This is because in all its intents and purposes, this proposed law has on its sights a crime that is becoming ever more pervasive as more Kenyans use the internet to consume content.
Ease of copying and republication of other people’s material has, in fact, spawned a growing number of people who think all they need is to build a website and open social media accounts to be in business.
Kenya has particularly large number of people running blogsites with content that is mainly stolen from mainstream media websites or professional sites.
In fact, some of the people running these platforms are so bereft of ethics that they do not see anything wrong with stealing other people’s intellectual property – retorting when alerted to these breaches that this is the reality of new media.

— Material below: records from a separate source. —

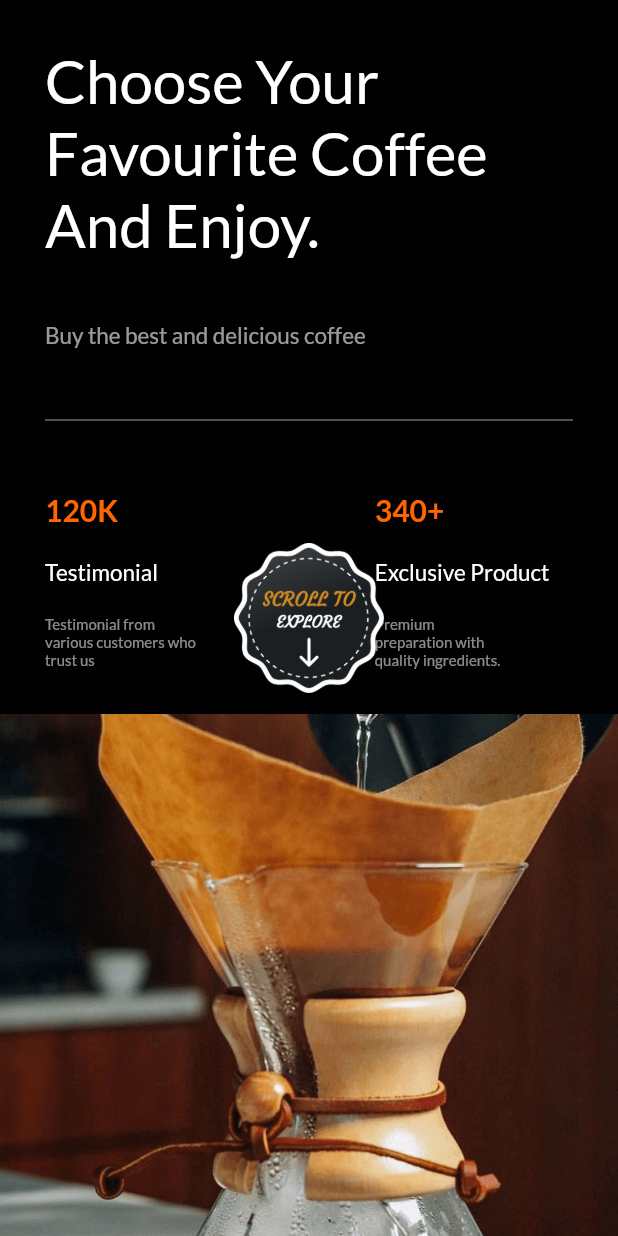
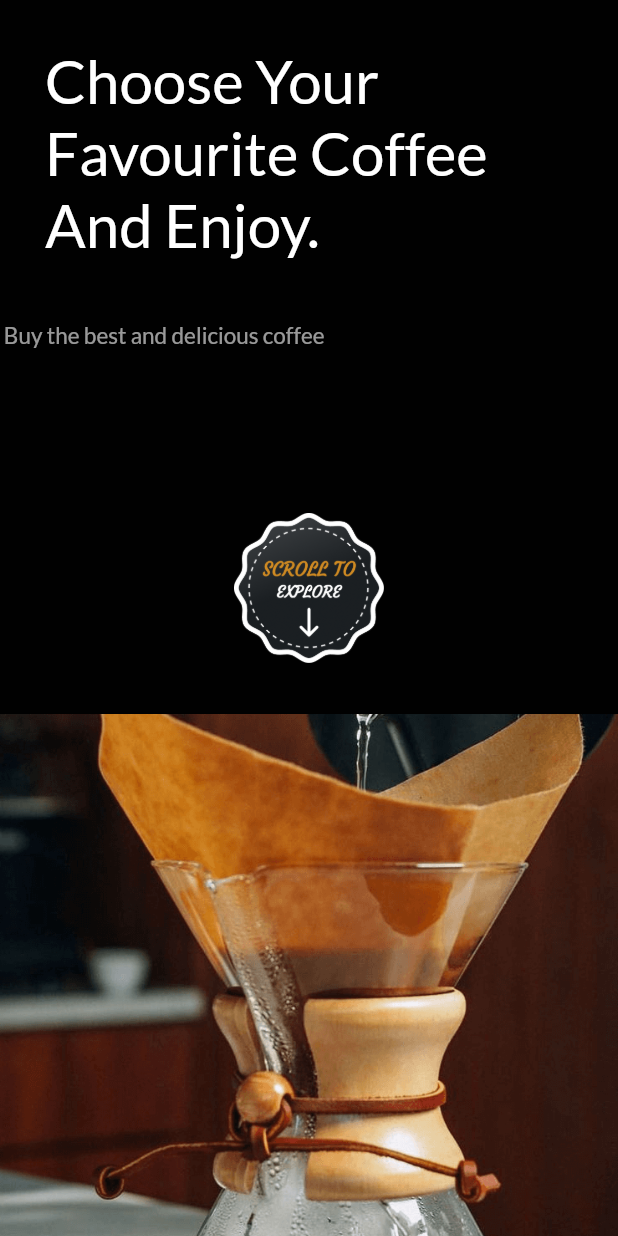
Before and after one commit to Ami7Upadhyay/coffee-shop, a Flutter app: the screen it shows after launch, on a phone screen of 412 x 824 dp. Run offline on Flutter 3.47's test engine with Material 2 defaults, Android fonts, the light colour scheme and no system bars.

Commit message:
animation changes

```diff
--- a/lib/home/widgets/home_widget.dart
+++ b/lib/home/widgets/home_widget.dart
@@ -14,14 +14,75 @@ class HomeWidget extends StatefulWidget {
   State<HomeWidget> createState() => _HomeWidgetState();
 }
 
-class _HomeWidgetState extends State<HomeWidget> {
+class _HomeWidgetState extends State<HomeWidget> with TickerProviderStateMixin {
   double width = 0;
   double height = 0;
   double imageHeight = 100;
   double imageWidth = 100;
+  late AnimationController animationController;
+  Animation<Offset>? animationOffset;
+  Animation<Offset>? animationOffset1;
+  Animation<double>? exploreAnimation;
+  Animation<Offset>? textAnimationOffset;
+  Animation<Offset>? textAnimationOffset1;
+  Animation<Offset>? textAnimationOffset2;
+  late AnimationController animationController2;
+  Animation<Offset>? exploreWidgetAnimation;
 
   @override
   void initState() {
+    animationController =
+        AnimationController(vsync: this, duration: const Duration(seconds: 5));
+
+    animationController.forward();
+    animationOffset =
+        Tween<Offset>(begin: const Offset(-1, 0), end: const Offset(0, 0))
+            .animate(CurvedAnimation(
+                parent: animationController, curve: const Interval(0, 0.16)));
+    animationOffset1 =
+        Tween<Offset>(begin: const Offset(1, 0), end: const Offset(0, 0))
+            .animate(CurvedAnimation(
+                parent: animationController,
+                curve: const Interval(0.16, 0.32)));
+    exploreAnimation = Tween<double>(begin: 0, end: imageHeight).animate(
+        CurvedAnimation(
+            parent: animationController,
+            curve: const Interval(0.32, 0.48, curve: Curves.ease)));
+    textAnimationOffset =
+        Tween<Offset>(begin: const Offset(-5, 0), end: const Offset(0, 0))
+            .animate(CurvedAnimation(
+                parent: animationController,
+                curve: const Interval(0.48, 0.64, curve: Curves.decelerate)));
+    textAnimationOffset1 = Tween<Offset>(
+            begin: const Offset(-5, 0), end: const Offset(0, 0))
+        .animate(CurvedAnimation(
+            parent: animationController,
+            curve: const Interval(0.64, 0.8, curve: Curves.linearToEaseOut)));
+    textAnimationOffset2 = Tween<Offset>(
+            begin: const Offset(-5, 0), end: const Offset(0, 0))
+        .animate(CurvedAnimation(
+            parent: animationController,
+            curve:
+                const Interval(0.8, 1, curve: Curves.fastLinearToSlowEaseIn)));
+
+    animationController.addListener(() {
+      setState(() {});
+    });
+
+    animationController2 =
+        AnimationController(vsync: this, duration: const Duration(seconds: 1));
+    exploreWidgetAnimation =
+        Tween<Offset>(begin: Offset.zero, end: const Offset(0, -0.2))
+            .animate(animationController2);
+    animationController2.forward();
+    animationController2.addStatusListener((status) {
+      if (AnimationStatus.completed == status) {
+        animationController2.reverse();
+      } else if (AnimationStatus.dismissed == status) {
+        animationController2.forward();
+      }
+    });
+
     super.initState();
   }
 
@@ -38,19 +99,27 @@ class _HomeWidgetState extends State<HomeWidget> {
                 Responsive.isMobile(context) ? Axis.vertical : Axis.horizontal,
             crossAxisAlignment: CrossAxisAlignment.stretch,
             children: [
-              Expanded(child: detailsAndDescription()),
-              Expanded(child: image()),
+              Expanded(
+                  child: SlideTransition(
+                      position: animationOffset!,
+                      child: detailsAndDescription())),
+              Expanded(
+                  child: SlideTransition(
+                      position: animationOffset1!, child: image())),
             ],
           ),
         ),
         Positioned(
-          top: (height / 2) - imageHeight / 2,
-          left: (width / 2) - imageWidth / 2,
+          top: (height / 2) - exploreAnimation!.value / 2,
+          left: (width / 2) - exploreAnimation!.value / 2,
+          child: SlideTransition(
+            position: exploreWidgetAnimation!,
             child: CustomAssetImage(
               imageName: 'scroll',
               boxFit: BoxFit.contain,
-            height: imageHeight,
-            width: imageWidth,
+              height: exploreAnimation!.value,
+              width: exploreAnimation!.value,
+            ),
           ),
         )
       ],
@@ -69,20 +138,28 @@ class _HomeWidgetState extends State<HomeWidget> {
         mainAxisAlignment: MainAxisAlignment.center,
         crossAxisAlignment: CrossAxisAlignment.start,
         children: [
-          const CustomText(
+          SlideTransition(
+            position: textAnimationOffset!,
+            child: const CustomText(
               text: 'Choose Your Favourite Coffee And Enjoy.',
               fontSize: 40,
             ),
+          ),
           const SizedBox(height: 40),
-          const CustomText(
+          SlideTransition(
+            position: textAnimationOffset1!,
+            child: const CustomText(
               text: 'Buy the best and delicious coffee',
               color: Colors.white60,
               fontSize: 15,
             ),
+          ),
           const SizedBox(height: 40),
-          const Divider(color: Colors.grey),
+          SlideTransition(
+              position: textAnimationOffset2!,
+              child: const Divider(color: Colors.grey)),
           const SizedBox(height: 40),
-          details()
+          SlideTransition(position: textAnimationOffset2!, child: details())
         ],
       ),
     );
```
Also changed, not shown: 1 other file. Lines whose indentation alone changed are shown as unchanged.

It is for this reason that the proposed law’s quest to go beyond the thieves to dealing with carriers of such content (Internet Service Providers) is laudable.
Without sending a clear message that it takes time and money to produce any content – and hence the need to jealously protect owners of such content – the thieves will run down any avenues of doing profitable digital business and society will be the ultimate loser.